Find tour dates and live music events for all your favorite bands and artists in your city! Get concert tickets, news and more!

Songwriter, Recording Artist John D. Loudermilk Dies

CHRISTIANA, TN (CelebrityAccess) — John D. Loudermilk, a recording artist and prolific songwriter, who penned hits such as "Tobacco Road" and "Abilene," died Wednesday at his home in Christiana, Tenn. He was 82.

News of his death was announced on Facebook by fellow songwriter Bobb Braddock, who says he was a longtime friend of Loudermilk's. The New York Times reported that the cause of death was a heart attack.

Loudermilk, a native of North Carolina, came from a musical family and was a cousin to Ira and Charlie Loudermilk, better known as the Louvin Brothers. He learned the guitar at an early age and wrote his first hit song "A Rose and a Baby Ruth" as a teenager. George Hamilton IV recorded the song in 1956 after hearing Loudermilk perform it on a local television station. Eddie Cochran followed suit, recording Loudermilk's “Sittin’ in the Balcony” a year later.

Loudermilk relocated to Nashville and signed with Acuff-Rose, beginning a particularly prolific phase of his career, writing hits such as “Norman” (1961) for Sue Thompson; “Ebony Eyes” for the Everly Brothers” (1961); and “Abilene” (1963), written with Bob Gibson and others, which would become George Hamilton's biggest hit.

Loudermilk was also known for his abilities as a fabulist with a straight face and once convinced "American Top 40" D.J. Casey Kasem that his hit "Indian Reservation," recorded most famously by Paul Revere & The Raiders, was written at the behest of a Cherokee chief named Bloody Bear Tooth who led him to safety in a blizzard and asked only for a song recounting the tribulations of his people in return. Kasem later repeated the story on his radio program.

"Over the years, I have known him to hold just about every religious and political view imaginable. In conversation, you were never quite sure if he was telling you the most profound thing in the world or pulling your leg," Braddock said of Loudermilk.

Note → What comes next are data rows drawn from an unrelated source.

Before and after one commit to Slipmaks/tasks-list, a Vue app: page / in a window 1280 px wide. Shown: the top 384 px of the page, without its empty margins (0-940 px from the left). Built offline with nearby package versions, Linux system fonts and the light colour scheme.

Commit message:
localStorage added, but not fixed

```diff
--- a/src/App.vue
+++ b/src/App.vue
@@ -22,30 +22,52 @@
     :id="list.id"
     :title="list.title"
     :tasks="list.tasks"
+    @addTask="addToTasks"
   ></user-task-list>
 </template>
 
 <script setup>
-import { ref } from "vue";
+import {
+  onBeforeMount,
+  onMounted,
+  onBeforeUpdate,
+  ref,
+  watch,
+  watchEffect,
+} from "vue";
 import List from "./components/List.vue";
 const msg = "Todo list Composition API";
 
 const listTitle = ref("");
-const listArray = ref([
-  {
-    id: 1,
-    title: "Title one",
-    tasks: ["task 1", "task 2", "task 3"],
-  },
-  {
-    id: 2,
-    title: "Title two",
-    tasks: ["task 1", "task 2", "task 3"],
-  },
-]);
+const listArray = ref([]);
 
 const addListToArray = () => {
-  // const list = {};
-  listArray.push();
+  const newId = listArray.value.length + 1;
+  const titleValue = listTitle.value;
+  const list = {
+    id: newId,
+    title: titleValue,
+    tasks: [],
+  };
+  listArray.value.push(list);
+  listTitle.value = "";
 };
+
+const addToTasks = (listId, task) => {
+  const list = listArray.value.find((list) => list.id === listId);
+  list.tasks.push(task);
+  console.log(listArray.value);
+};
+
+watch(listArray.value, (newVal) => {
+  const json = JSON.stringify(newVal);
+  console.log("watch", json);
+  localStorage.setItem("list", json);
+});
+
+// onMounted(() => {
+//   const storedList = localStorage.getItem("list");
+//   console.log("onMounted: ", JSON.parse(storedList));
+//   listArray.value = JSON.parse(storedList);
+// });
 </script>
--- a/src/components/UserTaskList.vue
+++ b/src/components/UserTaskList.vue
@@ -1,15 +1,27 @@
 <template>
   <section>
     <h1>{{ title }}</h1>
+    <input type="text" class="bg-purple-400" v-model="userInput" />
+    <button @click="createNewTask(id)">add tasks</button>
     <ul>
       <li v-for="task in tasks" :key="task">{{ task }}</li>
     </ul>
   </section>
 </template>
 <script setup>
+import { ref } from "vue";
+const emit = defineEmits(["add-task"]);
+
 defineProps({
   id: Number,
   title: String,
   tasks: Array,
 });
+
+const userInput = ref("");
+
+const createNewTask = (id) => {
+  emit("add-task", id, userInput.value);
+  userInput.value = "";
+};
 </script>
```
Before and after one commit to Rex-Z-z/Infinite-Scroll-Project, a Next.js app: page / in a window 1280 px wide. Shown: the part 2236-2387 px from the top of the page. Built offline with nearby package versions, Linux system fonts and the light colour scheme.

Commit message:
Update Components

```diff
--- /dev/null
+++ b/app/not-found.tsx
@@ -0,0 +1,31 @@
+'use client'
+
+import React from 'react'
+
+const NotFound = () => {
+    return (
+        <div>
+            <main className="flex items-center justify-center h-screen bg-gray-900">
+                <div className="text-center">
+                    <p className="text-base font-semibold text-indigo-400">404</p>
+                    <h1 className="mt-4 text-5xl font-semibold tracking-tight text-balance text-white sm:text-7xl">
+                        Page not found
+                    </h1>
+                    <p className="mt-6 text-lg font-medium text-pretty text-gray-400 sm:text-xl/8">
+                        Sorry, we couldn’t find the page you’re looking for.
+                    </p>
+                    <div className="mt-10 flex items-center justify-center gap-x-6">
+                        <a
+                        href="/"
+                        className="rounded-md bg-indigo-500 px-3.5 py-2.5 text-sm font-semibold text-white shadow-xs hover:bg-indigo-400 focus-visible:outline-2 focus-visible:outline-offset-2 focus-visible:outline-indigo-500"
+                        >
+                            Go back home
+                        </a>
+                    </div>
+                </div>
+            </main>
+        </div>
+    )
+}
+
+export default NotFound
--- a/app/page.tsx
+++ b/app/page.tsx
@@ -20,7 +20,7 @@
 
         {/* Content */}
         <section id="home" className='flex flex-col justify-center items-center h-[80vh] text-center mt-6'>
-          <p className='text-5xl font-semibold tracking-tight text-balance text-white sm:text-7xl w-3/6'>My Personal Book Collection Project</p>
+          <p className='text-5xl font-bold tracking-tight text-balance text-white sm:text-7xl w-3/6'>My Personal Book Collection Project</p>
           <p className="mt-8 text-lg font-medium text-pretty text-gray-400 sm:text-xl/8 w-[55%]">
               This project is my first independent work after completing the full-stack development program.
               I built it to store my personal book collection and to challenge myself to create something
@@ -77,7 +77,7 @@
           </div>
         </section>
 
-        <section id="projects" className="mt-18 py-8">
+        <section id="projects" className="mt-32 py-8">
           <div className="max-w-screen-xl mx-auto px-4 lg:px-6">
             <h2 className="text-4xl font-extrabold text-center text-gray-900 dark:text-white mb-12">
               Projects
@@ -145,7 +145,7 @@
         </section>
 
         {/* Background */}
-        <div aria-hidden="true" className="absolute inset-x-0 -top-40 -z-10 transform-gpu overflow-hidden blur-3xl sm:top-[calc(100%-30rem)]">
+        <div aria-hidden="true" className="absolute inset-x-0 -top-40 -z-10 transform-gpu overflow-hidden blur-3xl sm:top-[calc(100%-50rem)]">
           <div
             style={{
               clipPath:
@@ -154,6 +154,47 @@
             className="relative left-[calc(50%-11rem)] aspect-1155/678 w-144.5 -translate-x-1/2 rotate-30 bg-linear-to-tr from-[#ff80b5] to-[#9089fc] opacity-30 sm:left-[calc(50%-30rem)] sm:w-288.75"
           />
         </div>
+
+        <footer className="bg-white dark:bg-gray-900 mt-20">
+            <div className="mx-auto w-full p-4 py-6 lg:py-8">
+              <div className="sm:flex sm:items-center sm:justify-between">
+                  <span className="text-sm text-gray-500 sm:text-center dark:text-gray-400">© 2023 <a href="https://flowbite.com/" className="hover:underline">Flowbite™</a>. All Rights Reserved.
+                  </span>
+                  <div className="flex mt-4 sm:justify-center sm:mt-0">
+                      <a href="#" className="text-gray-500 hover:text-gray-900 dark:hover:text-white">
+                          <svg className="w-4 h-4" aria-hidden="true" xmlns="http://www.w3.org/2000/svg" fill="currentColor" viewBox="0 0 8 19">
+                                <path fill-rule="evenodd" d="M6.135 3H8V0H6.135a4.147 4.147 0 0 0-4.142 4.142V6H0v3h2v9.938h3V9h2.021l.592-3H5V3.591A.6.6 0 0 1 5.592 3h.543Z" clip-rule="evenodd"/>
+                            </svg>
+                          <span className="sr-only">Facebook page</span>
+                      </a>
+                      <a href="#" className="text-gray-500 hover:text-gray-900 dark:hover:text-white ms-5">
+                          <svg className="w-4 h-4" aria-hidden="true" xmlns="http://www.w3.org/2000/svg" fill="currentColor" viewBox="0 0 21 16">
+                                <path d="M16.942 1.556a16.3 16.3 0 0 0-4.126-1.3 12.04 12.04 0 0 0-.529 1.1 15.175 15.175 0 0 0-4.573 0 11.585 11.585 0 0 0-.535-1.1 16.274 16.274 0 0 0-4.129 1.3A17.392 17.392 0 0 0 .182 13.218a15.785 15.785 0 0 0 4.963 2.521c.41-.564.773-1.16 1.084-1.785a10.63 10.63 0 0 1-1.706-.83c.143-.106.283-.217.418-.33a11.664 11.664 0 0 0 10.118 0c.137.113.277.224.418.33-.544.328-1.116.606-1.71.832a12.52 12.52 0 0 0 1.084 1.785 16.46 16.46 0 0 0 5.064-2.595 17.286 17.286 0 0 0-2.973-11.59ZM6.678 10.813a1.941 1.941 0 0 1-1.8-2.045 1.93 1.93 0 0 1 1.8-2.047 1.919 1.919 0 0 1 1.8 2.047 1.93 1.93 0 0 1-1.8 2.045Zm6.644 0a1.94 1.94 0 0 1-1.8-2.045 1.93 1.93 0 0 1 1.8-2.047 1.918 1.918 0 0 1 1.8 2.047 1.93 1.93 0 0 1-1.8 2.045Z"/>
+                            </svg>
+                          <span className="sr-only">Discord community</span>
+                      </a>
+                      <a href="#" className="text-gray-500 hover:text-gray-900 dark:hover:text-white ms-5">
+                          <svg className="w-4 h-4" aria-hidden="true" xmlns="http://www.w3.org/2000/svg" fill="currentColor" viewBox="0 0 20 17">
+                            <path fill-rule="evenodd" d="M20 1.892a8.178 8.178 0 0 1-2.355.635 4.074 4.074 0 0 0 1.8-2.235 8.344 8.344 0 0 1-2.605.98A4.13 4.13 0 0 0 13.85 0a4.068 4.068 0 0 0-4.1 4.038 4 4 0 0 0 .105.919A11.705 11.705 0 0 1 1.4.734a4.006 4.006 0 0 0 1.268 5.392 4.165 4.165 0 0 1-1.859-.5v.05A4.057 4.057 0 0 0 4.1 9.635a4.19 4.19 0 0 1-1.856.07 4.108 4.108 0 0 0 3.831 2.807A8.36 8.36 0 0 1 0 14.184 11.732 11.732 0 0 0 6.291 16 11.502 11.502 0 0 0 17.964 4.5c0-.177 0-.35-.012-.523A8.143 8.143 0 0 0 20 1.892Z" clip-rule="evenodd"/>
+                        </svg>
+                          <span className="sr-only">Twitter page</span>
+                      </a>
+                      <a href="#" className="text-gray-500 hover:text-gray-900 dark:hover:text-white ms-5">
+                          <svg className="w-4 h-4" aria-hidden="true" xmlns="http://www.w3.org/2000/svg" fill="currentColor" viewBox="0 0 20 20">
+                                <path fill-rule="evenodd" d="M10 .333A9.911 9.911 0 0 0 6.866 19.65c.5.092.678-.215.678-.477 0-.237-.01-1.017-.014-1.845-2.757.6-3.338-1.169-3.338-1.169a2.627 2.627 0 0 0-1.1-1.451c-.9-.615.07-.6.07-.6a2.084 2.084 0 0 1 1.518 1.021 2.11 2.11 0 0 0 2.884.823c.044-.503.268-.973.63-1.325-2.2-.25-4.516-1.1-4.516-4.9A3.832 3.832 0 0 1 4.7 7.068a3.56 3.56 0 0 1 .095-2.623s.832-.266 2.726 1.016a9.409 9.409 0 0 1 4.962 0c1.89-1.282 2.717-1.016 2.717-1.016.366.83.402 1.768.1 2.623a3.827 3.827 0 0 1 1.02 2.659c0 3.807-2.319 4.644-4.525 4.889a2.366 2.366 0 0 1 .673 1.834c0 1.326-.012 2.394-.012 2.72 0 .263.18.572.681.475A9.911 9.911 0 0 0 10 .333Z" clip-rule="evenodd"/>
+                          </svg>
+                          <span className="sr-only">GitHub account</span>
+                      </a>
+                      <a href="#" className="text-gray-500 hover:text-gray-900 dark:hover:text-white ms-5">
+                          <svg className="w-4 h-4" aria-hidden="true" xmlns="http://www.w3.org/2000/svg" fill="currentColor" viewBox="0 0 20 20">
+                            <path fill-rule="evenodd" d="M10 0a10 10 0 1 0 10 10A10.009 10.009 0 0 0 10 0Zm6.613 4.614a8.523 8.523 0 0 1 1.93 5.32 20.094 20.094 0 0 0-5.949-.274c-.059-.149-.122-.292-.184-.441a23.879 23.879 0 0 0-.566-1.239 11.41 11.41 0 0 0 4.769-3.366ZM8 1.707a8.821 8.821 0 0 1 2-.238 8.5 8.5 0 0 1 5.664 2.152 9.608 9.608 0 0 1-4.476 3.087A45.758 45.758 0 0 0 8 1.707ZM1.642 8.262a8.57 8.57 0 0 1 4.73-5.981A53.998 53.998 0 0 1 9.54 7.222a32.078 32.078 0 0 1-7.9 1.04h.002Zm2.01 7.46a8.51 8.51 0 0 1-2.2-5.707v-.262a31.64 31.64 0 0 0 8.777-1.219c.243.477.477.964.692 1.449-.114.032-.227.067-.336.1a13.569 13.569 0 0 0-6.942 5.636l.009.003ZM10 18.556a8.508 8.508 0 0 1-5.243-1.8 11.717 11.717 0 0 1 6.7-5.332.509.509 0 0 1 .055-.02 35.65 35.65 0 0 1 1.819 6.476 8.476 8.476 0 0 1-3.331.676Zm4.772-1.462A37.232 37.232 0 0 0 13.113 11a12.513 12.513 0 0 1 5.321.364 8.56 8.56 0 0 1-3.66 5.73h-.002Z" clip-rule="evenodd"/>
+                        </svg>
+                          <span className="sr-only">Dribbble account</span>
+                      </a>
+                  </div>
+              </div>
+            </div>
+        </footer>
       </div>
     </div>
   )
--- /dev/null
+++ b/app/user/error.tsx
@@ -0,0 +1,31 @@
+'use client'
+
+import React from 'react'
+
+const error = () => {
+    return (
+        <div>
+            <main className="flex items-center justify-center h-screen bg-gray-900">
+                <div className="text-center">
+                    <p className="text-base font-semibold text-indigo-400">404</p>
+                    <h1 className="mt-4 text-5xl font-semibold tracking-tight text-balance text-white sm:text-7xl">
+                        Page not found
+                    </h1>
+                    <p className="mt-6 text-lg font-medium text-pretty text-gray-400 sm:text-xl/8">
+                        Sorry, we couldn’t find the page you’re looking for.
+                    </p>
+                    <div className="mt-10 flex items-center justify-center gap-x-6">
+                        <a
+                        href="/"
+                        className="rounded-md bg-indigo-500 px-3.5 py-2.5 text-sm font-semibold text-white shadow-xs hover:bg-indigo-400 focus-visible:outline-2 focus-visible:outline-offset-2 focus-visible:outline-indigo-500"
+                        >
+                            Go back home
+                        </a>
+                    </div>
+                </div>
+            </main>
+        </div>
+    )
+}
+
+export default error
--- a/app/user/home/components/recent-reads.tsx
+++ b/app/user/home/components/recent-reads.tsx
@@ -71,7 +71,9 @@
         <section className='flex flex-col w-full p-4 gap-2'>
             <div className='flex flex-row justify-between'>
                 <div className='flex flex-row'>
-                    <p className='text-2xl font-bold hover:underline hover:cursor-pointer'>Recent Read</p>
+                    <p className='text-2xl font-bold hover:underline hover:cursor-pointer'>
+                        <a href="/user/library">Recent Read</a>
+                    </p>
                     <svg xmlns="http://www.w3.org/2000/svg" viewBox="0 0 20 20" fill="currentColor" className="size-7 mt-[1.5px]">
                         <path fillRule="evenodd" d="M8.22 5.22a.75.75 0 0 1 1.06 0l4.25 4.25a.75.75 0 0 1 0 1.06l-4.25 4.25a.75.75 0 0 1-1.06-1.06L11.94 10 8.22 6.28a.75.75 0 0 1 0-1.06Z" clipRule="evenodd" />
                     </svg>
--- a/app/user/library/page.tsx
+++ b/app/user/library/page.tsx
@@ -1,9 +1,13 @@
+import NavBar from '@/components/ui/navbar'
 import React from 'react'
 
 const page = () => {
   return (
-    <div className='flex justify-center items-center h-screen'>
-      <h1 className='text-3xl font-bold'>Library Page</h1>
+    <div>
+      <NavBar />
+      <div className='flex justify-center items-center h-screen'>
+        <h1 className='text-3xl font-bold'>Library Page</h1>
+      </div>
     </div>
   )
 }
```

Loudermilk also had a brief recording career of his own, recording with Colonial Records (as Ebe Sneezer And His Epidemics), and then as Johnny Dee with Columbia Records and then, more successfully with RCA, where he had hits including "Road Hog," "Language of Love" and "Thou Shalt Not Steal."

Mr. Loudermilk was inducted into the Nashville Songwriters Hall of Fame in 1976 and the North Carolina Music Hall of Fame in 2011. Earlier this year, Loudermilk's career was celebrated in a tribute concert at the Franklin Theater in Nashville. Performers included Bob Braddock, Emmylou Harris, and Rodney Crowell.

Loudermilk is survived by three children, Mike, Rick and John, and by his wife, the former Susan Chollette. – Staff Writers